▶ _WHAT THE EXERCISE ASKS_:
Type out the data again. Keep every line exactly the same.

Before-and-after change data:
--- START ---
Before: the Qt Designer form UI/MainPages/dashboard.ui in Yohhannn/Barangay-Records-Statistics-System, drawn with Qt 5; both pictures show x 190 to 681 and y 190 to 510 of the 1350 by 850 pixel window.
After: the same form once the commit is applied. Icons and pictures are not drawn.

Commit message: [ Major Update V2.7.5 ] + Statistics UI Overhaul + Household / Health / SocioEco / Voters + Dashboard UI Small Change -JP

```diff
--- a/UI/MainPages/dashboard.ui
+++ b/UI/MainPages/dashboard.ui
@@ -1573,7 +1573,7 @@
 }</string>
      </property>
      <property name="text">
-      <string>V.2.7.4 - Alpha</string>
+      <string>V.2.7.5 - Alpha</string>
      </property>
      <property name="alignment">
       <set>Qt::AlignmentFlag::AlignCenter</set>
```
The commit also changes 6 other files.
--- END ---
▶ _PROBLEM SOLUTION_:
Before: the Qt Designer form UI/MainPages/dashboard.ui in Yohhannn/Barangay-Records-Statistics-System, drawn with Qt 5; both pictures show x 190 to 681 and y 190 to 510 of the 1350 by 850 pixel window.
After: the same form once the commit is applied. Icons and pictures are not drawn.

Commit message: [ Major Update V2.7.5 ] + Statistics UI Overhaul + Household / Health / SocioEco / Voters + Dashboard UI Small Change -JP

```diff
--- a/UI/MainPages/dashboard.ui
+++ b/UI/MainPages/dashboard.ui
@@ -1573,7 +1573,7 @@
 }</string>
      </property>
      <property name="text">
-      <string>V.2.7.4 - Alpha</string>
+      <string>V.2.7.5 - Alpha</string>
      </property>
      <property name="alignment">
       <set>Qt::AlignmentFlag::AlignCenter</set>
```
The commit also changes 6 other files.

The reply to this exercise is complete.